**WORK INSTRUCTION**
Gather from the listing below each line that includes the word "content", and copy it.

**DATASET ENTRIES**
--------------------
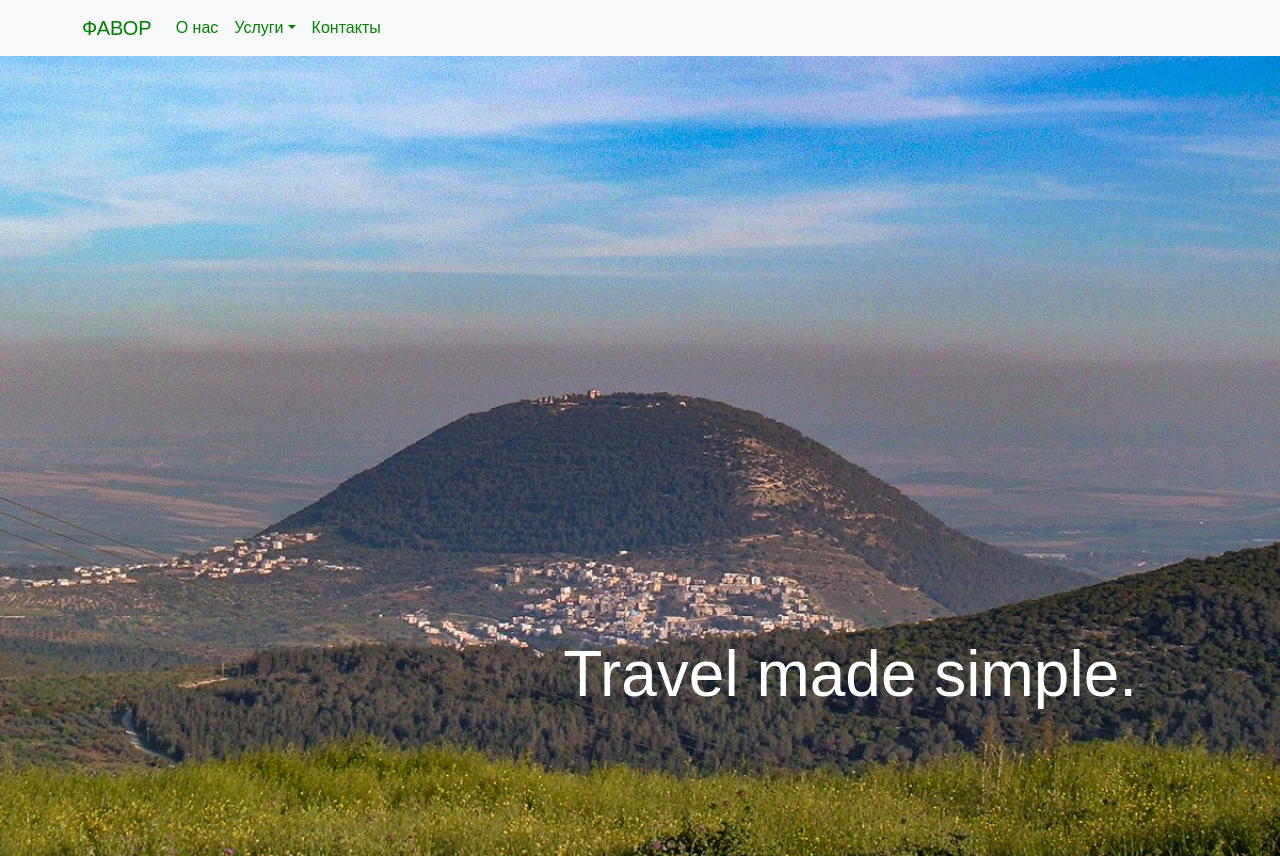
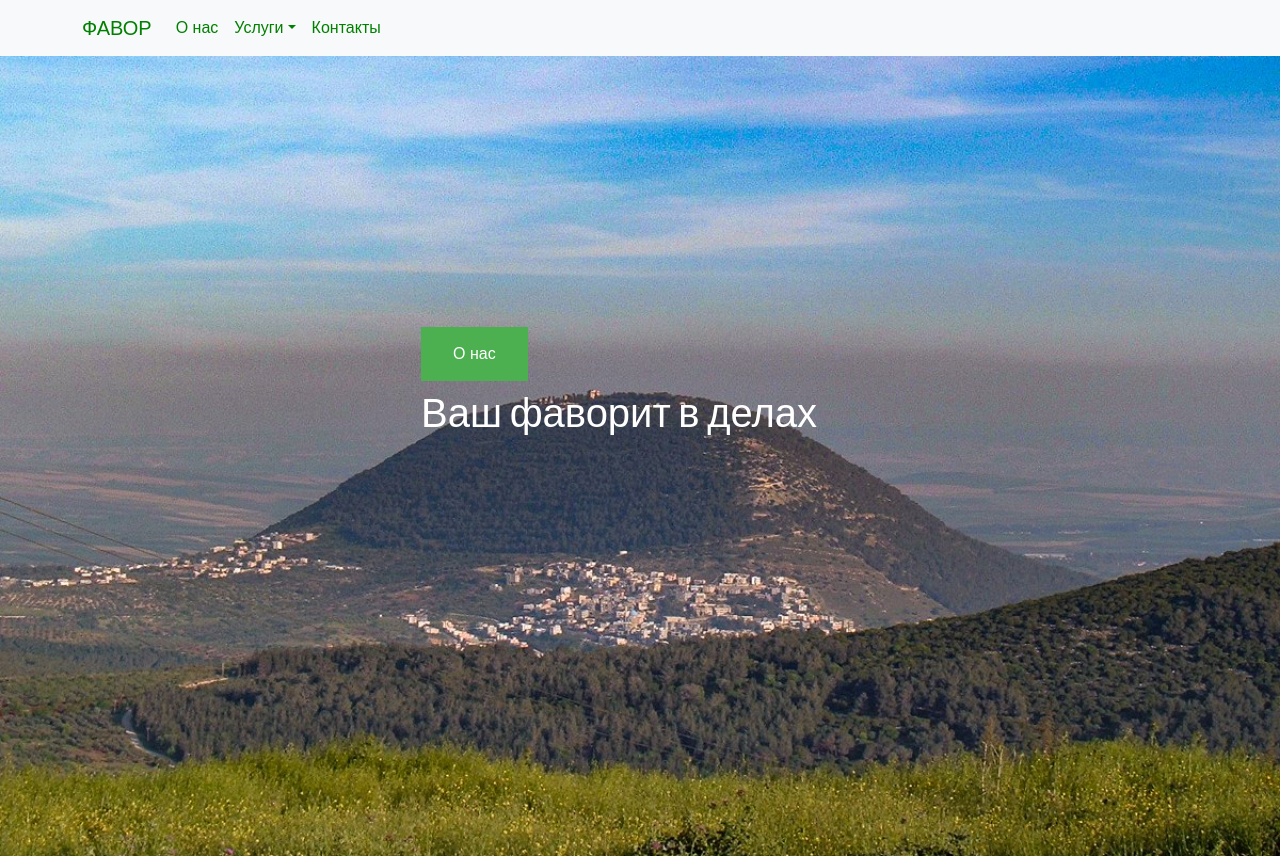
Before and after one commit to 7GBars/lower, a React (Create React App) app: page / in a window 1280 px wide. Shown: the top 858 px of the page. Built offline with nearby package versions, Linux system fonts and the light colour scheme; the HTML template or start-up script is replaced by a standard one.

Commit message:
-add button, -add content component, -prepare structure, -install sass

```diff
--- a/package.json
+++ b/package.json
@@ -15,6 +15,7 @@
     "react-icons": "^4.2.0",
     "react-intersection-observer": "^8.34.0",
     "react-scripts": "4.0.3",
+    "sass": "^1.62.1",
     "web-vitals": "^1.1.2"
   },
   "scripts": {
--- a/src/components/Hero/Hero.css
+++ b/src/components/Hero/Hero.css
@@ -1,3 +1,4 @@
+@import url('https://fonts.googleapis.com/css2?family=Oswald:wght@200&display=swap');
 .hero {
   position: relative;
   width: 100%;
@@ -11,11 +12,15 @@
   position: absolute;
 }
 
-.hero__title {
+.hero__text-content {
   position: absolute;
-  bottom: 15%;
-  right: 10%;
+  bottom: 50%;
+  right: 35%;
   color: white;
   font-size: 4rem;
   padding: 15px;
 }
+
+h1 {
+  font-family: 'Oswald', sans-serif;
+}
--- a/src/components/Hero/Hero.js
+++ b/src/components/Hero/Hero.js
@@ -1,11 +1,15 @@
 import React from "react";
 import "./Hero.css";
+import {ButtonSuccess} from "../elements/button/ButtonSuccess";
 
 export const Hero = ({ imageSrc }) => {
   return (
     <div className="hero">
       <img src={imageSrc} alt="Travel" className="hero__image" />
-      <h1 className="hero__title">Travel made simple.</h1>
+      <div className="hero__text-content">
+        <ButtonSuccess text={'О нас'}/>
+        <h1 className="hero__title">Ваш фаворит в делах</h1>
+      </div>
     </div>
   );
 };
--- /dev/null
+++ b/src/components/elements/button/ButtonSuccess.jsx
@@ -0,0 +1,12 @@
+import React from 'react';
+
+import './buttonSuccess.css';
+
+export function ButtonSuccess(props) {
+  const handler = props.handler ?? ((e) => {console.log('Нет хендлера')})
+  return (
+    <button className={'button--success'} onClick={handler}>
+      {props.text}
+    </button>
+  );
+}
--- /dev/null
+++ b/src/components/elements/button/buttonSuccess.css
@@ -0,0 +1,10 @@
+.button--success {
+    background-color: #4CAF50; /* Green */
+    border: none;
+    color: white;
+    padding: 15px 32px;
+    text-align: center;
+    text-decoration: none;
+    display: inline-block;
+    font-size: 16px;
+}
```
Also changed, not shown: src/content/SliderContentWithImg.js (added, +8 -0 lines), src/content/sliderContentWithImg.css (added), 1 other file (tests, documents, lock files or other folders).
--------------------
**SOLUTION TO THIS TASK**
-add button, -add content component, -prepare structure, -install sass
+.hero__text-content {
+      <div className="hero__text-content">
Also changed, not shown: src/content/SliderContentWithImg.js (added, +8 -0 lines), src/content/sliderContentWithImg.css (added), 1 other file (tests, documents, lock files or other folders).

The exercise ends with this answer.